NSA whistleblower Edward Snowden giving an interview about why he leaked intelligence information.
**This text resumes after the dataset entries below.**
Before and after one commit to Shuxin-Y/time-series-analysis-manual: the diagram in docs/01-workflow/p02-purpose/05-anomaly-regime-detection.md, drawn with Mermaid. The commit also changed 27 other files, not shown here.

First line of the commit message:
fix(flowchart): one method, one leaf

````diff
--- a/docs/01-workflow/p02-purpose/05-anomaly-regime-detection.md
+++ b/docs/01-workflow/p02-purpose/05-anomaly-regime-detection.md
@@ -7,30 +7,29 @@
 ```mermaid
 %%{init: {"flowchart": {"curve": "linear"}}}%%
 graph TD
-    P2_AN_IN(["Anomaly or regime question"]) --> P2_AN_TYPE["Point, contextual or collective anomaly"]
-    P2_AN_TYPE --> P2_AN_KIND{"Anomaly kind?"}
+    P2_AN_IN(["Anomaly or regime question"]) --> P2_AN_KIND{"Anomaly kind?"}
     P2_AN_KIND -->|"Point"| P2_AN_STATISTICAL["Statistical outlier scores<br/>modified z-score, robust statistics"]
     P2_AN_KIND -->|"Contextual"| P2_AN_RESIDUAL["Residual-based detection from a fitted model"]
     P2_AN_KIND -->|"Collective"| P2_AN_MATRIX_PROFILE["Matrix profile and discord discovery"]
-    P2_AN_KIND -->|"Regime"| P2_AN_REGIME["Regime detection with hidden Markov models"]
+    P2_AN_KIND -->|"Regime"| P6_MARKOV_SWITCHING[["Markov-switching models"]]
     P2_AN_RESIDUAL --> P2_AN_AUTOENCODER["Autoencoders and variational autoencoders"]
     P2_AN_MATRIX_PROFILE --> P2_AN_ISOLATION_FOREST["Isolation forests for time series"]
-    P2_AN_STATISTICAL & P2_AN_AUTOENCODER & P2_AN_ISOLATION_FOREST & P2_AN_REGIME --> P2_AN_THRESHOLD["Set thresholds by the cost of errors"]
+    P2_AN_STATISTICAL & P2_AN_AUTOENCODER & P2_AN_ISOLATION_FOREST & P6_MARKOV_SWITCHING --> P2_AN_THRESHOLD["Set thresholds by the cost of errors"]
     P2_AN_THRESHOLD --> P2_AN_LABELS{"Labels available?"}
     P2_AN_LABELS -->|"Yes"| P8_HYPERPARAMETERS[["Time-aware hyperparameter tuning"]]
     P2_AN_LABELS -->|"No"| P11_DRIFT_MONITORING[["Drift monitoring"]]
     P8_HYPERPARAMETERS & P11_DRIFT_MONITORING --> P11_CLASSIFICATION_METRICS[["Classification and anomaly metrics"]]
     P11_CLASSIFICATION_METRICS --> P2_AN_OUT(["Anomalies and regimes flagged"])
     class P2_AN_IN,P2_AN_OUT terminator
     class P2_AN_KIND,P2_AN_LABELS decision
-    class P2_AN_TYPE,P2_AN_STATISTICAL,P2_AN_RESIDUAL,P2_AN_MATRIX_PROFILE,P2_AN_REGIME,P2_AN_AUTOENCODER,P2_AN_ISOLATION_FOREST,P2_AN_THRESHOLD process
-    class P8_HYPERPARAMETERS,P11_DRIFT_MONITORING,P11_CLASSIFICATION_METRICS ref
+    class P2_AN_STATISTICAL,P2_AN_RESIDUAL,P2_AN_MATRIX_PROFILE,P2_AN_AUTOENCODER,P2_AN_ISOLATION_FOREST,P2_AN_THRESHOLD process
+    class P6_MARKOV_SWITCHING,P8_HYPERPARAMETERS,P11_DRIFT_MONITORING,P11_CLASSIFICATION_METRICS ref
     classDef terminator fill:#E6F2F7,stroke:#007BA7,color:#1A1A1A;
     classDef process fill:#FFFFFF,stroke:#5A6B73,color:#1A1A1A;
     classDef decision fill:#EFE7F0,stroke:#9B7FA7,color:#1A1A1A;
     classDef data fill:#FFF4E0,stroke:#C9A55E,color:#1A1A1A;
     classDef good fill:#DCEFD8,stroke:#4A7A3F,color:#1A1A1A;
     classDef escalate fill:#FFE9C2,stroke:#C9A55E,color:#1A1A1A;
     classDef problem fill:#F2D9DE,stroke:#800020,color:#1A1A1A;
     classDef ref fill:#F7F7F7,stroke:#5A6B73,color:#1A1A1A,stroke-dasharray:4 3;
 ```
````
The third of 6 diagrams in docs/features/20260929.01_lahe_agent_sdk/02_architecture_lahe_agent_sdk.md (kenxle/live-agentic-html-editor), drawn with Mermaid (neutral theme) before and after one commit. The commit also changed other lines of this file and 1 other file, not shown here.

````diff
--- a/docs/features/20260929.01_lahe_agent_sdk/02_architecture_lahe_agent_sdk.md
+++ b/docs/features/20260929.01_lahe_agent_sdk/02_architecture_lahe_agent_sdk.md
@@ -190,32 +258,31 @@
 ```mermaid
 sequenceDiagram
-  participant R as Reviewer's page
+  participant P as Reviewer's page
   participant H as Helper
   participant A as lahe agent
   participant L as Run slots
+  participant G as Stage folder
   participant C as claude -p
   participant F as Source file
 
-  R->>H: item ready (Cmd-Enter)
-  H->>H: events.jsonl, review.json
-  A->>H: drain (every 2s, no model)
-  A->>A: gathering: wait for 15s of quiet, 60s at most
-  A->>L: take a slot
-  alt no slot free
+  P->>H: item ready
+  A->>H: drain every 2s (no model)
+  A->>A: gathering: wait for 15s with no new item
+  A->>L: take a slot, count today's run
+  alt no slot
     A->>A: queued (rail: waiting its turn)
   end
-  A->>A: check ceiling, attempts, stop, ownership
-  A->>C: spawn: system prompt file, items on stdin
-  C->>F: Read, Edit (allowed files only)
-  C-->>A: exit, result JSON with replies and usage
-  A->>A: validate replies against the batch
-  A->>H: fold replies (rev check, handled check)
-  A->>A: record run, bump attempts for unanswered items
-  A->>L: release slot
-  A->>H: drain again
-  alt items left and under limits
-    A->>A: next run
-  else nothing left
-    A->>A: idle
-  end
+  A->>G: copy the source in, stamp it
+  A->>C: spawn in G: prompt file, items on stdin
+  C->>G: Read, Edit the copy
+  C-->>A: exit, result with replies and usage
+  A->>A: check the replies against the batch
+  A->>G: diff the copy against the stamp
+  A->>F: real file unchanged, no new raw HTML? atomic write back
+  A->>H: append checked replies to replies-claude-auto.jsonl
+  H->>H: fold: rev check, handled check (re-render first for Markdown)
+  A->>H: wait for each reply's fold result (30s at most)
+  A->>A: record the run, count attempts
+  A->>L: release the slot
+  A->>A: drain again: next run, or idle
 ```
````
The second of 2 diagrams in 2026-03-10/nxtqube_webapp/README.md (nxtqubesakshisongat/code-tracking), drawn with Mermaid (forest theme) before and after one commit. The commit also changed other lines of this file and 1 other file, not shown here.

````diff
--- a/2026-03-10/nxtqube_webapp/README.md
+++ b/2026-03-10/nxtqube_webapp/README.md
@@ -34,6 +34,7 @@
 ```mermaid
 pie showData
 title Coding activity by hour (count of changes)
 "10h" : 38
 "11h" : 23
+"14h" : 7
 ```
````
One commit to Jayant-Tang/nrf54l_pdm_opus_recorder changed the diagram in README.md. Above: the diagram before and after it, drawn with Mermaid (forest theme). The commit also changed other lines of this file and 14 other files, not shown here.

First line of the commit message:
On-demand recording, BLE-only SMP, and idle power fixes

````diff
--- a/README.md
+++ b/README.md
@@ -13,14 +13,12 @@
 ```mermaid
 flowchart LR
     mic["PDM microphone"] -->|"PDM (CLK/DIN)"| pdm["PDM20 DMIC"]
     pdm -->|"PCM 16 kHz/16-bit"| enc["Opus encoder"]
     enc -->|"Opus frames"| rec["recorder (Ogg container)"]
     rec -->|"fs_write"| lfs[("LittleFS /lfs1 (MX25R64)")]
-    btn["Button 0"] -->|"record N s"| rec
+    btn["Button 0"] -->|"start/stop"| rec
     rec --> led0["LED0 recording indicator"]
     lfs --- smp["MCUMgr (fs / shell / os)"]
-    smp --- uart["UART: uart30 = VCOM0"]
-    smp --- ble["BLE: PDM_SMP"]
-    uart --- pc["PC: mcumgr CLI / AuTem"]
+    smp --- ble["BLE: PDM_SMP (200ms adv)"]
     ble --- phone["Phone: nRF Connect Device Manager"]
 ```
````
YouTube screenshot, VOA

US Lawmaker Blasts Snowden’s ‘Mission Accomplished’ Comment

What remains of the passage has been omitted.